→ ASSIGNED TASK
Go through the listing and copy each line that has the string "土耳其官网" in it.

══ RECORDED DATA

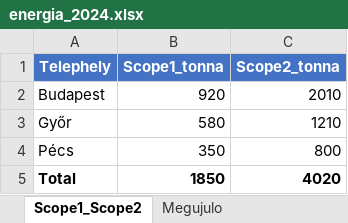
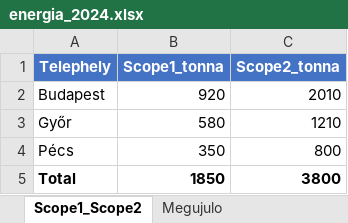
Before and after one commit to molnrb/pwc_ai_backend, an Excel workbook: backend/workspace/input/energia_2024.xlsx, sheet Scope1_Scope2, drawn as a sheet; values as stored, in another font and other column widths than the file's, no borders; the diff names each change by its address in the sheet, - before the commit and + after, or states it on an @@ line.

```diff
--- a/backend/workspace/input/energia_2024.xlsx (sheet Scope1_Scope2)
+++ b/backend/workspace/input/energia_2024.xlsx (sheet Scope1_Scope2)
-C5 (Scope2_tonna): 4020
+C5 (Scope2_tonna): 3800
```
Also changed, not shown: 9 other files.
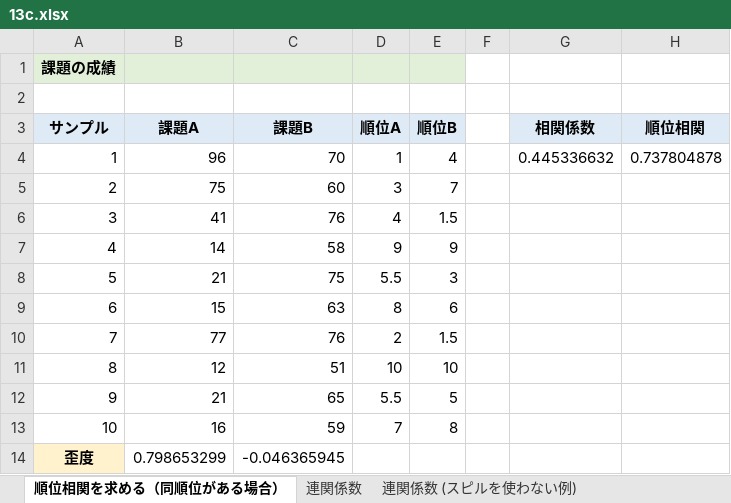
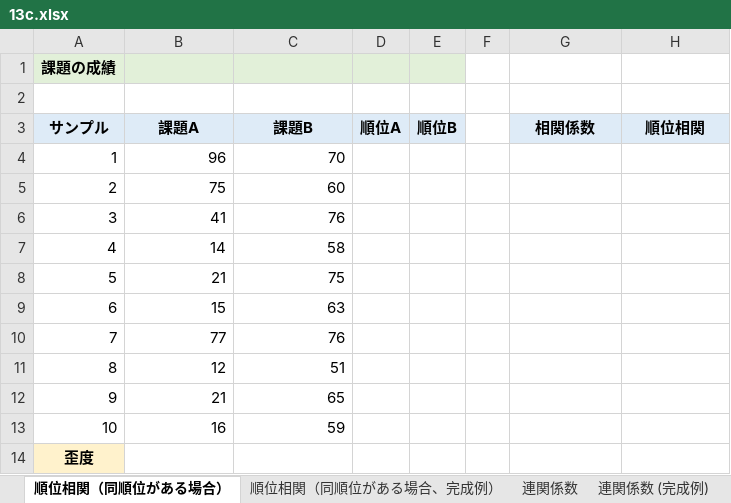
Before and after one commit to Gessys/data_analysis, an Excel workbook: 13c.xlsx, sheet 順位相関（同順位がある場合）, drawn as a sheet; values as stored, in another font and other column widths than the file's, no borders; the diff names each change by its address in the sheet, - before the commit and + after, or states it on an @@ line.

```diff
--- a/13c.xlsx (sheet 順位相関（同順位がある場合）)
+++ b/13c.xlsx (sheet 順位相関（同順位がある場合）)
-sheet tab: 順位相関を求める（同順位がある場合）
+sheet tab: 順位相関（同順位がある場合）
+sheet tab: 順位相関（同順位がある場合、完成例）
+sheet tab: 連関係数 (完成例)
-D4 (順位A): 1
+D4 (順位A): (empty)
-E4 (順位B): 4
+E4 (順位B): (empty)
-G4 (相関係数): 0.445336632
+G4 (相関係数): (empty)
-H4 (順位相関): 0.737804878
+H4 (順位相関): (empty)
-D5 (順位A): 3
+D5 (順位A): (empty)
-E5 (順位B): 7
+E5 (順位B): (empty)
-D6 (順位A): 4
+D6 (順位A): (empty)
-E6 (順位B): 1.5
+E6 (順位B): (empty)
-D7 (順位A): 9
+D7 (順位A): (empty)
-E7 (順位B): 9
+E7 (順位B): (empty)
-D8 (順位A): 5.5
+D8 (順位A): (empty)
-E8 (順位B): 3
+E8 (順位B): (empty)
-D9 (順位A): 8
+D9 (順位A): (empty)
-E9 (順位B): 6
+E9 (順位B): (empty)
-D10 (順位A): 2
+D10 (順位A): (empty)
-E10 (順位B): 1.5
+E10 (順位B): (empty)
-D11 (順位A): 10
+D11 (順位A): (empty)
-E11 (順位B): 10
+E11 (順位B): (empty)
-D12 (順位A): 5.5
+D12 (順位A): (empty)
-E12 (順位B): 5
+E12 (順位B): (empty)
-D13 (順位A): 7
+D13 (順位A): (empty)
-E13 (順位B): 8
+E13 (順位B): (empty)
-B14 (課題A): 0.798653299
+B14 (課題A): (empty)
-C14 (課題B): -0.046365945
+C14 (課題B): (empty)
```
Also changed, not shown: sheet 連関係数 (スピルを使わない例), sheet 連関係数, formulas that keep their value.
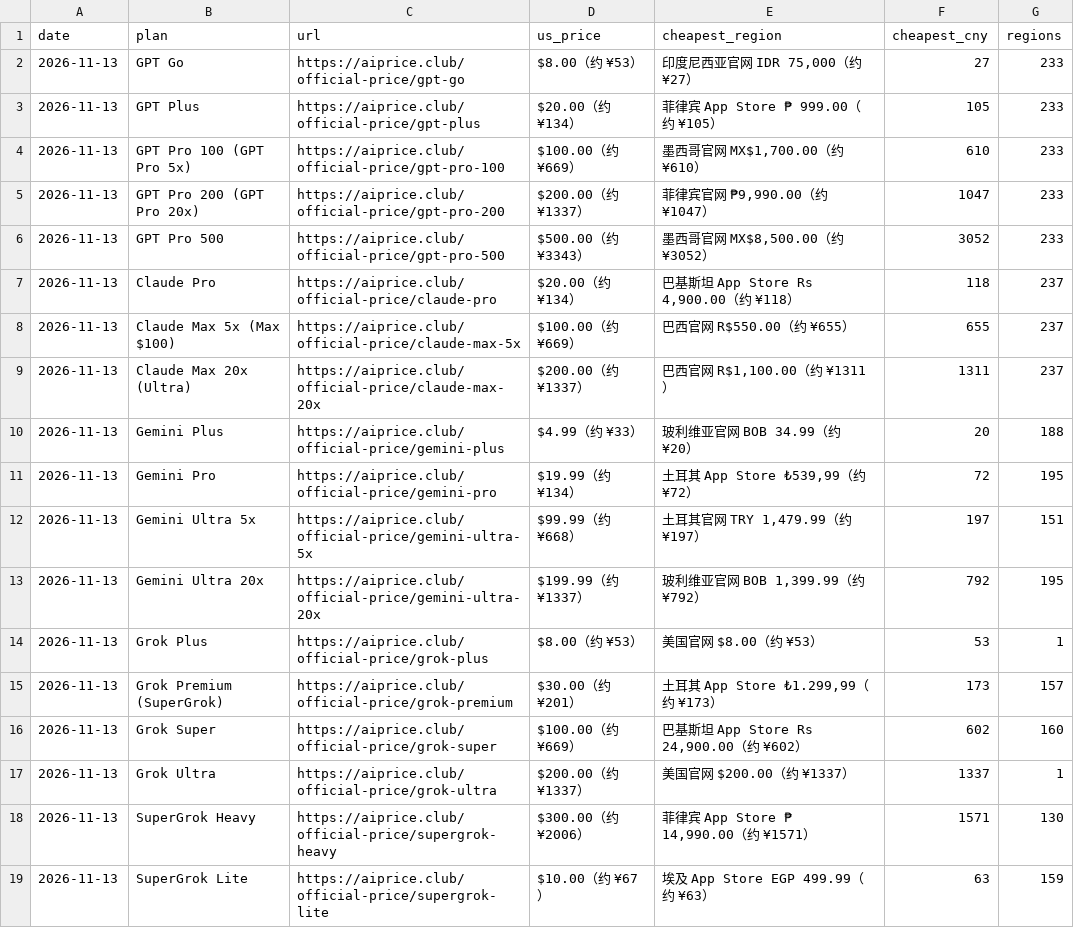
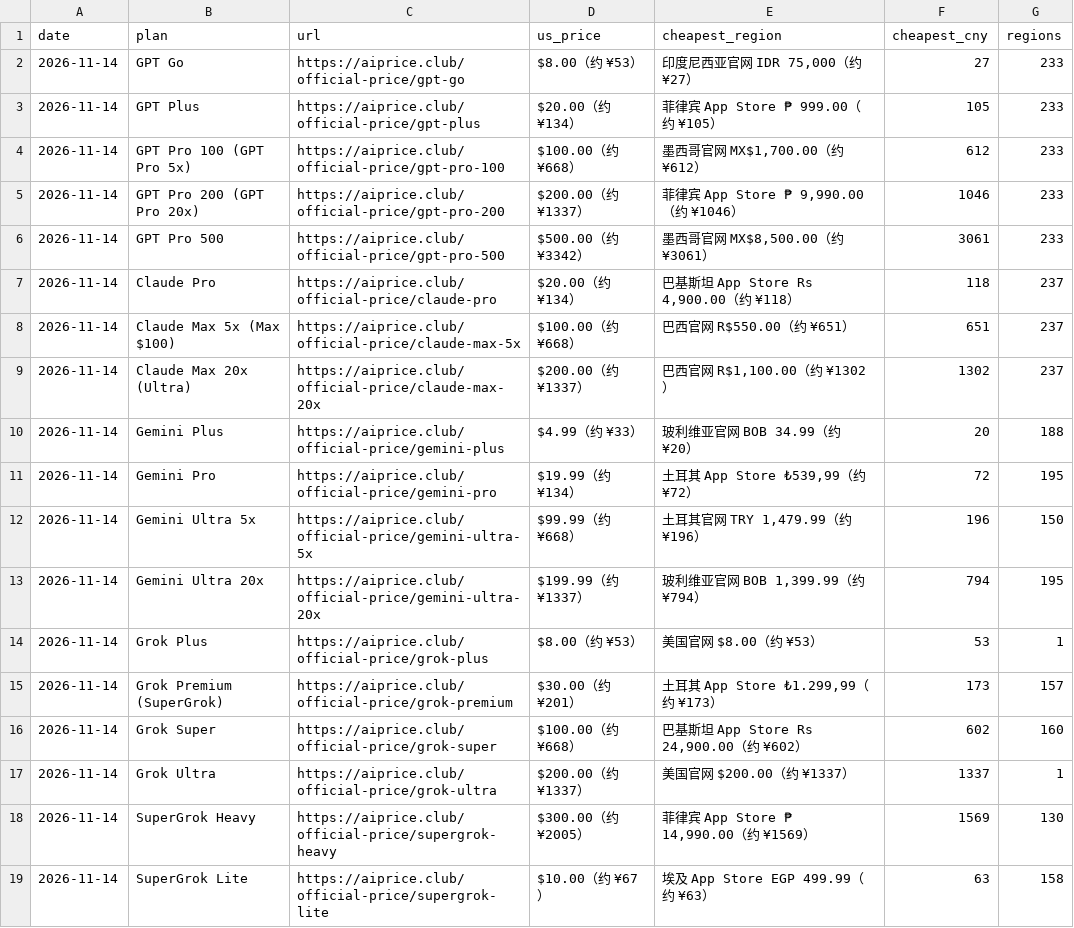
Before and after one commit to AIprice-club/aiprice, a CSV file: data/official-price.csv, drawn as a sheet.

```diff
--- a/data/official-price.csv
+++ b/data/official-price.csv
@@ -1,19 +1,19 @@
 date,plan,url,us_price,cheapest_region,cheapest_cny,regions
-2026-11-13,GPT Go,https://aiprice.club/official-price/gpt-go,$8.00（约 ¥53）,"印度尼西亚官网 IDR 75,000（约 ¥27）",27,233
-2026-11-13,GPT Plus,https://aiprice.club/official-price/gpt-plus,$20.00（约 ¥134）,菲律宾 App Store ₱ 999.00（约 ¥105）,105,233
-2026-11-13,GPT Pro 100 (GPT Pro 5x),https://aiprice.club/official-price/gpt-pro-100,$100.00（约 ¥669）,"墨西哥官网 MX$1,700.00（约 ¥610）",610,233
-2026-11-13,GPT Pro 200 (GPT Pro 20x),https://aiprice.club/official-price/gpt-pro-200,$200.00（约 ¥1337）,"菲律宾官网 ₱9,990.00（约 ¥1047）",1047,233
-2026-11-13,GPT Pro 500,https://aiprice.club/official-price/gpt-pro-500,$500.00（约 ¥3343）,"墨西哥官网 MX$8,500.00（约 ¥3052）",3052,233
-2026-11-13,Claude Pro,https://aiprice.club/official-price/claude-pro,$20.00（约 ¥134）,"巴基斯坦 App Store Rs 4,900.00（约 ¥118）",118,237
-2026-11-13,Claude Max 5x (Max $100),https://aiprice.club/official-price/claude-max-5x,$100.00（约 ¥669）,巴西官网 R$550.00（约 ¥655）,655,237
-2026-11-13,Claude Max 20x (Ultra),https://aiprice.club/official-price/claude-max-20x,$200.00（约 ¥1337）,"巴西官网 R$1,100.00（约 ¥1311）",1311,237
-2026-11-13,Gemini Plus,https://aiprice.club/official-price/gemini-plus,$4.99（约 ¥33）,玻利维亚官网 BOB 34.99（约 ¥20）,20,188
-2026-11-13,Gemini Pro,https://aiprice.club/official-price/gemini-pro,$19.99（约 ¥134）,"土耳其 App Store ₺539,99（约 ¥72）",72,195
-2026-11-13,Gemini Ultra 5x,https://aiprice.club/official-price/gemini-ultra-5x,$99.99（约 ¥668）,"土耳其官网 TRY 1,479.99（约 ¥197）",197,151
-2026-11-13,Gemini Ultra 20x,https://aiprice.club/official-price/gemini-ultra-20x,$199.99（约 ¥1337）,"玻利维亚官网 BOB 1,399.99（约 ¥792）",792,195
-2026-11-13,Grok Plus,https://aiprice.club/official-price/grok-plus,$8.00（约 ¥53）,美国官网 $8.00（约 ¥53）,53,1
-2026-11-13,Grok Premium (SuperGrok),https://aiprice.club/official-price/grok-premium,$30.00（约 ¥201）,"土耳其 App Store ₺1.299,99（约 ¥173）",173,157
-2026-11-13,Grok Super,https://aiprice.club/official-price/grok-super,$100.00（约 ¥669）,"巴基斯坦 App Store Rs 24,900.00（约 ¥602）",602,160
-2026-11-13,Grok Ultra,https://aiprice.club/official-price/grok-ultra,$200.00（约 ¥1337）,美国官网 $200.00（约 ¥1337）,1337,1
-2026-11-13,SuperGrok Heavy,https://aiprice.club/official-price/supergrok-heavy,$300.00（约 ¥2006）,"菲律宾 App Store ₱ 14,990.00（约 ¥1571）",1571,130
-2026-11-13,SuperGrok Lite,https://aiprice.club/official-price/supergrok-lite,$10.00（约 ¥67）,埃及 App Store EGP 499.99（约 ¥63）,63,159
+2026-11-14,GPT Go,https://aiprice.club/official-price/gpt-go,$8.00（约 ¥53）,"印度尼西亚官网 IDR 75,000（约 ¥27）",27,233
+2026-11-14,GPT Plus,https://aiprice.club/official-price/gpt-plus,$20.00（约 ¥134）,菲律宾 App Store ₱ 999.00（约 ¥105）,105,233
+2026-11-14,GPT Pro 100 (GPT Pro 5x),https://aiprice.club/official-price/gpt-pro-100,$100.00（约 ¥668）,"墨西哥官网 MX$1,700.00（约 ¥612）",612,233
+2026-11-14,GPT Pro 200 (GPT Pro 20x),https://aiprice.club/official-price/gpt-pro-200,$200.00（约 ¥1337）,"菲律宾 App Store ₱ 9,990.00（约 ¥1046）",1046,233
+2026-11-14,GPT Pro 500,https://aiprice.club/official-price/gpt-pro-500,$500.00（约 ¥3342）,"墨西哥官网 MX$8,500.00（约 ¥3061）",3061,233
+2026-11-14,Claude Pro,https://aiprice.club/official-price/claude-pro,$20.00（约 ¥134）,"巴基斯坦 App Store Rs 4,900.00（约 ¥118）",118,237
+2026-11-14,Claude Max 5x (Max $100),https://aiprice.club/official-price/claude-max-5x,$100.00（约 ¥668）,巴西官网 R$550.00（约 ¥651）,651,237
+2026-11-14,Claude Max 20x (Ultra),https://aiprice.club/official-price/claude-max-20x,$200.00（约 ¥1337）,"巴西官网 R$1,100.00（约 ¥1302）",1302,237
+2026-11-14,Gemini Plus,https://aiprice.club/official-price/gemini-plus,$4.99（约 ¥33）,玻利维亚官网 BOB 34.99（约 ¥20）,20,188
+2026-11-14,Gemini Pro,https://aiprice.club/official-price/gemini-pro,$19.99（约 ¥134）,"土耳其 App Store ₺539,99（约 ¥72）",72,195
+2026-11-14,Gemini Ultra 5x,https://aiprice.club/official-price/gemini-ultra-5x,$99.99（约 ¥668）,"土耳其官网 TRY 1,479.99（约 ¥196）",196,150
+2026-11-14,Gemini Ultra 20x,https://aiprice.club/official-price/gemini-ultra-20x,$199.99（约 ¥1337）,"玻利维亚官网 BOB 1,399.99（约 ¥794）",794,195
+2026-11-14,Grok Plus,https://aiprice.club/official-price/grok-plus,$8.00（约 ¥53）,美国官网 $8.00（约 ¥53）,53,1
+2026-11-14,Grok Premium (SuperGrok),https://aiprice.club/official-price/grok-premium,$30.00（约 ¥201）,"土耳其 App Store ₺1.299,99（约 ¥173）",173,157
+2026-11-14,Grok Super,https://aiprice.club/official-price/grok-super,$100.00（约 ¥668）,"巴基斯坦 App Store Rs 24,900.00（约 ¥602）",602,160
+2026-11-14,Grok Ultra,https://aiprice.club/official-price/grok-ultra,$200.00（约 ¥1337）,美国官网 $200.00（约 ¥1337）,1337,1
+2026-11-14,SuperGrok Heavy,https://aiprice.club/official-price/supergrok-heavy,$300.00（约 ¥2005）,"菲律宾 App Store ₱ 14,990.00（约 ¥1569）",1569,130
+2026-11-14,SuperGrok Lite,https://aiprice.club/official-price/supergrok-lite,$10.00（约 ¥67）,埃及 App Store EGP 499.99（约 ¥63）,63,158
```
Also changed, not shown: data/history/kawang-lowest.csv, data/history/official-price.csv, 2 other files.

════

→ TASK SOLUTION
-2026-11-13,Gemini Ultra 5x,https://aiprice.club/official-price/gemini-ultra-5x,$99.99（约 ¥668）,"土耳其官网 TRY 1,479.99（约 ¥197）",197,151
+2026-11-14,Gemini Ultra 5x,https://aiprice.club/official-price/gemini-ultra-5x,$99.99（约 ¥668）,"土耳其官网 TRY 1,479.99（约 ¥196）",196,150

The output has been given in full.